Search the records for "erase". Copy every line where it appears.

======== Material provided ========

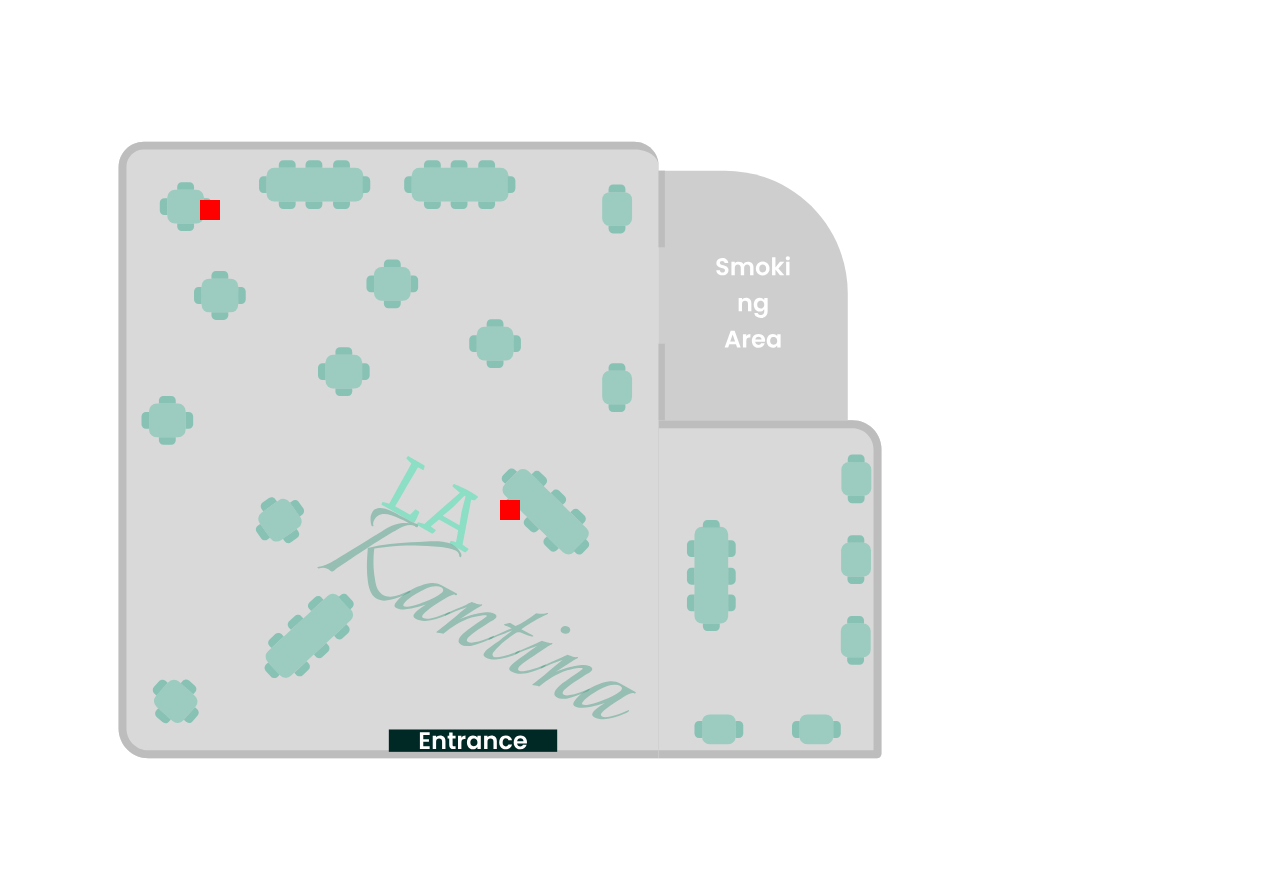
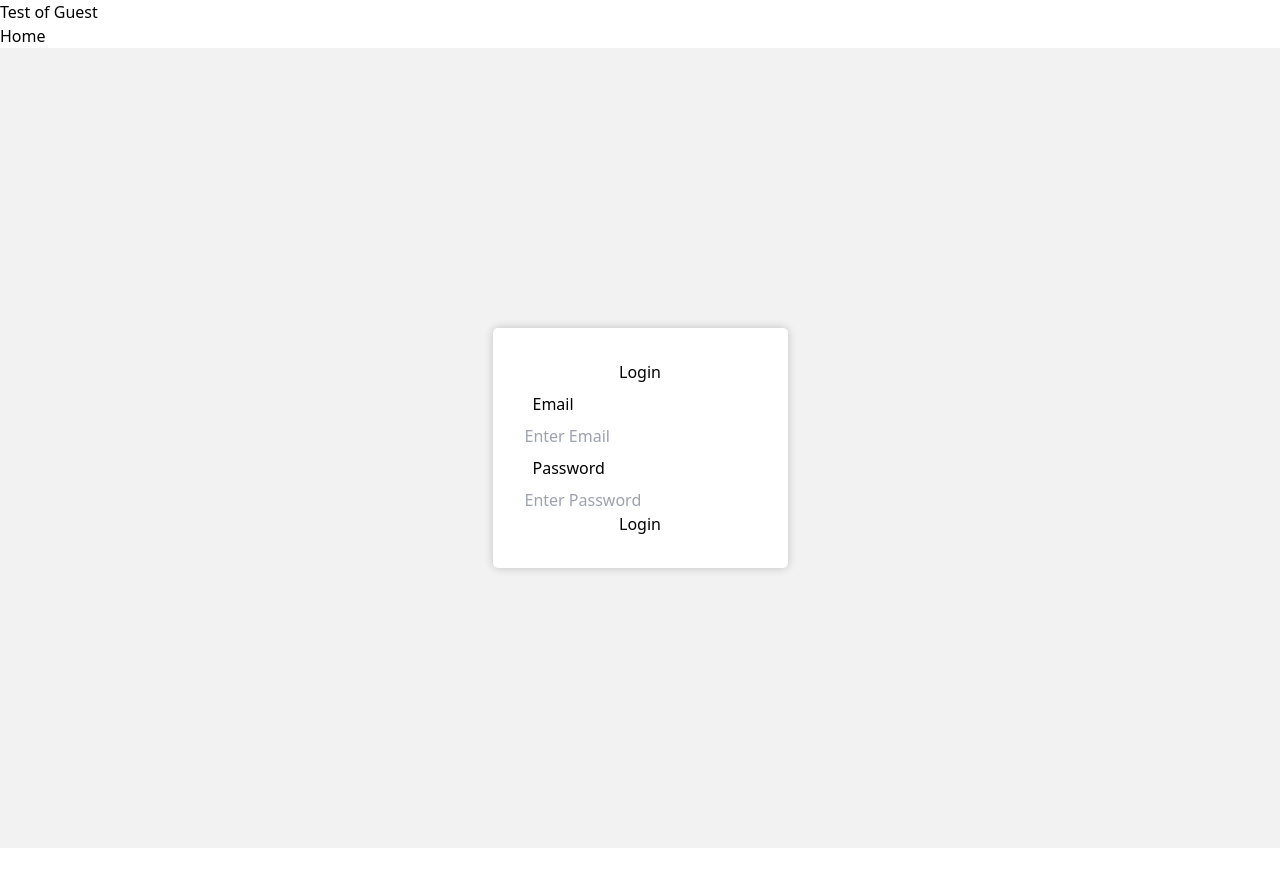
Before and after one commit to Mar1nbawe/Kantina-FE, a Vue app in the folder Kantina-FE/: page /login in a window 1280 px wide. Before the commit this address had no page. Shown: the top 886 px of the page. After the commit the page ends 848 px from the top, so only its background shows below. Built offline with nearby package versions, Linux system fonts and the light colour scheme.

Commit message:
Stuck in bobba

```diff
--- a/Kantina-FE/package.json
+++ b/Kantina-FE/package.json
@@ -13,6 +13,7 @@
     "format": "prettier --write src/"
   },
   "dependencies": {
+    "axios": "^1.6.5",
     "pinia": "^2.1.7",
     "vue": "^3.3.10",
     "vue-router": "^4.2.5"
--- a/Kantina-FE/src/App.vue
+++ b/Kantina-FE/src/App.vue
@@ -1,16 +1,15 @@
 <script setup lang="ts">
 import { RouterLink, RouterView } from 'vue-router'
-import Map from './components/map';
-import { useMapStore } from './stores/MapStore';
-import { mockTables } from './mocks/tables';
-import base64 from './components/defaultMap';
-
-const {loadPoints, loadMapFromBase64} = useMapStore();
-
-loadPoints(mockTables);
-loadMapFromBase64(base64);
+import { useMeStore } from './stores/MeStore';
+const {name} = useMeStore();
 </script>
 
 <template>
-  <Map />
+  <nav>
+        <h1>Test of {{ name !== null ? name : "Guest" }}</h1>
+        <RouterLink to="/">Home</RouterLink>
+  </nav>
+  <Suspense>
+    <RouterView />
+  </Suspense>
 </template>
--- a/Kantina-FE/src/components/map/MarkerLayer.vue
+++ b/Kantina-FE/src/components/map/MarkerLayer.vue
@@ -6,6 +6,6 @@ defineProps<{
 </script>
 <template>
     <div style="width: 100%; height: 100%; position: absolute; z-index: 2;">
-        <Marker v-for="point of points" :x="`${point.x}px`" :y="`${point.y}px`" :id="1" />
+        <Marker v-for="point of points" :x="`${point.x}px`" :y="`${point.y}px`" :id="1" :reservation="point.reservation"/>
     </div>
 </template>
--- /dev/null
+++ b/Kantina-FE/src/stores/MeStore.ts
@@ -0,0 +1,37 @@
+import { defineStore } from "pinia";
+import { ref } from "vue";
+
+export const useMeStore = defineStore('me', () => {
+
+    const id = ref<number | null>(null);
+    const name = ref<string | null>(null);
+    const type = ref<'admin' | 'user' | null>(null);
+    const points = ref<number | null>(null);
+    const reservations = ref<any>(null);
+
+    const setId = (value: number) => {
+        id.value = value;
+    }
+
+    const setMe = (data: any) => {
+        console.log(data);
+        if (data && data != null) {
+            console.log(data);
+            id.value = data.id;
+            name.value = data.name;
+            type.value = data.type;
+            points.value = data.points;
+            reservations.value = data.reservations;
+        }
+    }
+
+    const erase = () => {
+        id.value = null;
+        name.value = null;
+        type.value = null;
+        points.value = null;
+        reservations.value = null;
+    }
+
+    return {id, name, type, points, reservations, setMe, erase, setId};
+});
--- /dev/null
+++ b/Kantina-FE/src/types/Reservation.ts
@@ -0,0 +1,12 @@
+import type { User } from "./User";
+
+export type Reservation = {
+    id: number;
+    userId: number;
+    user?: User;
+    tableId: number;
+    table?: any;
+    startDate: Date;
+    endDate: Date;
+    status: string;
+}
--- /dev/null
+++ b/Kantina-FE/src/types/User.ts
@@ -0,0 +1,9 @@
+import type { Reservation } from "./Reservation";
+
+export type User = {
+    id: number;
+    name: string;
+    points?: number;
+    type?: 'admin' | 'user';
+    reservations?: Reservation[];
+}
--- a/Kantina-FE/src/views/HomeView.vue
+++ b/Kantina-FE/src/views/HomeView.vue
@@ -1,8 +1,30 @@
 <script setup lang="ts">
+import Map from '../components/map';
+import { useMapStore } from '../stores/MapStore';
+import { mockTables } from '../mocks/tables';
+import base64 from '../components/defaultMap';
+import { api } from '@/services/api';
+import { useMeStore } from '@/stores/MeStore';
+import { router } from '@/main';
+
+const {loadPoints, loadMapFromBase64} = useMapStore();
+const {setMe, name} = useMeStore();
+
+const response = await api.get('/me');
+if (response.status === 401) {
+  router.push("/");
+}
+else {
+  setMe(response.data);
+  console.log(name);
+}
+
+loadPoints(mockTables);
+loadMapFromBase64(base64);
 </script>
 
 <template>
   <main>
-
+    <Map />
   </main>
 </template>
--- a/Kantina-FE/src/components/LoginPage.vue
+++ b/Kantina-FE/src/views/LoginPage.vue
@@ -1,39 +1,26 @@
 <script setup lang="ts">
-/*
-
-
-import { useUserStore } from "../scripts/userStore"; */
+import { useMeStore } from "@/stores/MeStore";
 import { router } from "../main";
 import {api} from "../services/api/index"
 import { ref } from "vue";
-let emailref: string = "";
 
-let passwordref: string = "";
+const emailref = ref<string>("");
+const passwordref = ref<string>("");
+const {setId} = useMeStore();
 
 const axiosstatus = ref("");
-/* const {setUserData} = useUserStore(); */
 
-function postLogin(email: string, password: string) {
+const postLogin = async (email: string, password: string) => {
   const path = "/login";
 
-  api
-    .post(path, { email: email, password: password, })
-    .then((response) => {
-      if (response.data["status"] == "success") {
-        const data = {
-          id: response.data['id'],
-          firstname: response.data['firstname'],
-          lastname: response.data['lastname'],
-          type: response.data['type']
-        };
-      /*   setUserData(data); */
-        document.cookie += `user_data=${JSON.stringify(data)}`
-        router.push("/timecards");
-      } else {
-        axiosstatus.value = response.data["status"];
-      }
-    })
-    .catch((error) => console.log(error));
+  const response = await api.post(path, {email: email, password: password});
+  if (response.status === 200) {
+      setId(response.data['user_id']);
+      router.push("/");
+  }
+  else {
+    axiosstatus.value = response.status;
+  }
 }
 </script>
 
@@ -62,7 +49,7 @@ function postLogin(email: string, password: string) {
         >
           Login
         </button>
-        <p v-if="axiosstatus.value == 'failed'">Invalid Credentials</p>
+        <p v-if="axiosstatus == 'failed'">Invalid Credentials</p>
       </form>
     </div>
   </div>
```
Also changed, not shown: Kantina-FE/src/main.ts (+7 -2 lines), 1 other file (tests, documents, lock files or other folders).
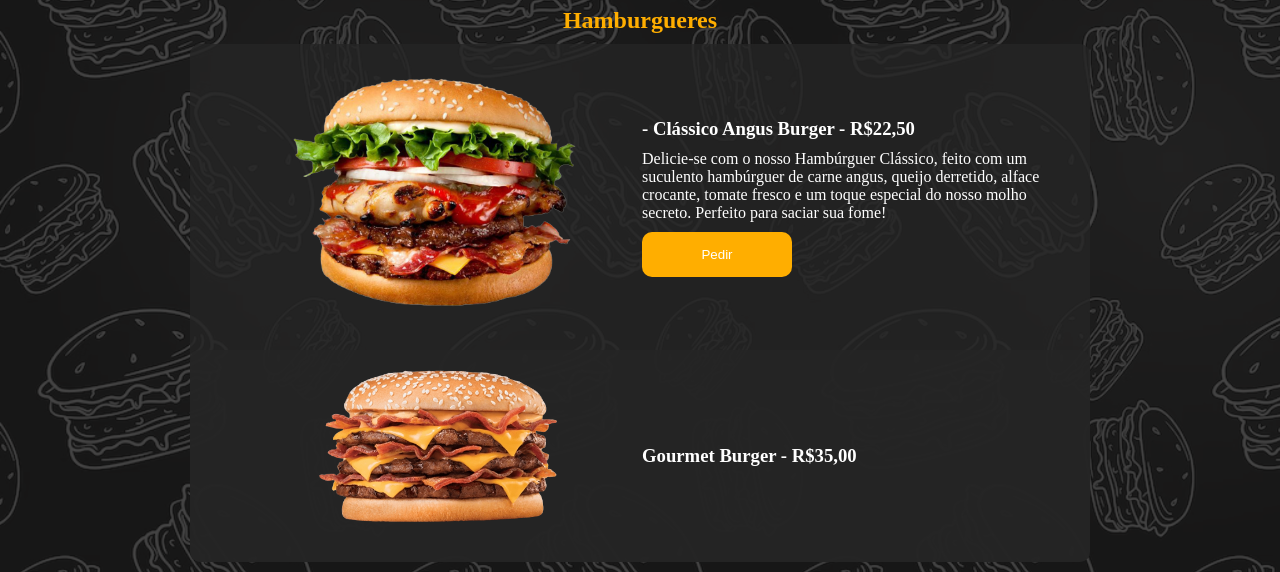
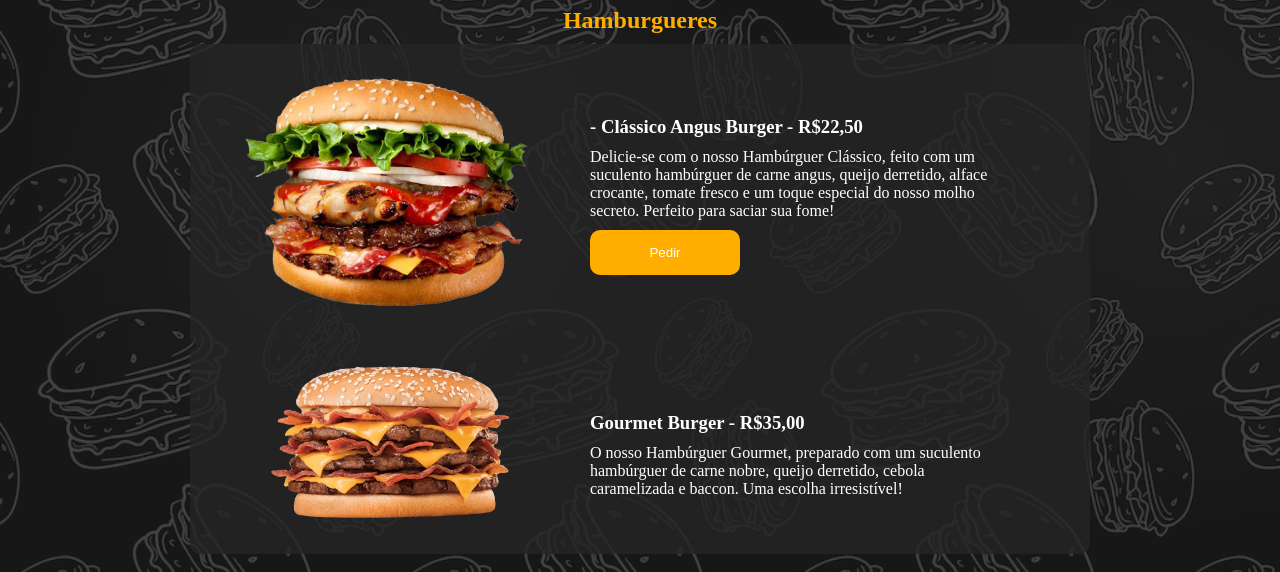
Before and after one commit to paulomtx/cardapio_digital, a plain HTML site: page index.html in a window 1280 px wide. Shown: the part 228-800 px from the top of the page. Drawn offline with Linux system fonts and the light colour scheme.

Commit message:
cardapionovo

```diff
--- a/index.html
+++ b/index.html
@@ -18,7 +18,10 @@
     <main>
         <h1>cardápio</h1>
 
+
+
             <section id="hamburgueres">
+
                     <h2>Hamburgueres</h2>
                 <div class="boxproduto">
                     <div class="boximagem">
@@ -29,17 +32,21 @@
                         <p>Delicie-se com o nosso Hambúrguer Clássico, feito com um suculento hambúrguer de carne angus, queijo derretido, alface crocante, tomate fresco e um toque especial do nosso molho secreto. Perfeito para saciar sua fome!</p>
                         <button>Pedir</button>
                     </div>
+
+                </div>
                 <div class="boxproduto">
                     <div class="boximagem">
                         <img src="imagens/burger02.png" alt="Gourmet Burger" class="imagemproduto">
                     </div>
                     <div class="boxtexto">
                         <h3>Gourmet Burger - <strong>R$35,00</strong> </h3>
+                        <p>O nosso Hambúrguer Gourmet, preparado com um suculento hambúrguer de carne nobre, queijo derretido, cebola caramelizada e baccon. Uma escolha irresistível!</p>
                     </div>
                 </div>
-        </div>
+            </section>
 
-        </section>
+
+
         <section id="acompanhamentos"></section>
         <section id="bebidas"></section>
 
--- a/style.css
+++ b/style.css
@@ -52,6 +52,8 @@ h2{
     width: 400px;
 }
 .boxproduto{
+    display: flex;
+    flex-direction: row;
     background-color: rgba(37, 37 ,37, 0.8);
     width:900px;
     margin: 0px auto;
@@ -59,12 +61,14 @@ h2{
 
 }
 .boximagem, .boxtexto{
-    display: inline-block;
+    display: flex;
+    flex-direction: column;
     vertical-align: middle;
 }
 .boxtexto{
     width: 400px;
     text-align: start;
+    justify-content:center;
 }
 h1, h2, h3, button{
     margin: 10px 0px;
```
Lines whose indentation alone changed are shown as unchanged.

========

**Task solution**
+    const erase = () => {
+    return {id, name, type, points, reservations, setMe, erase, setId};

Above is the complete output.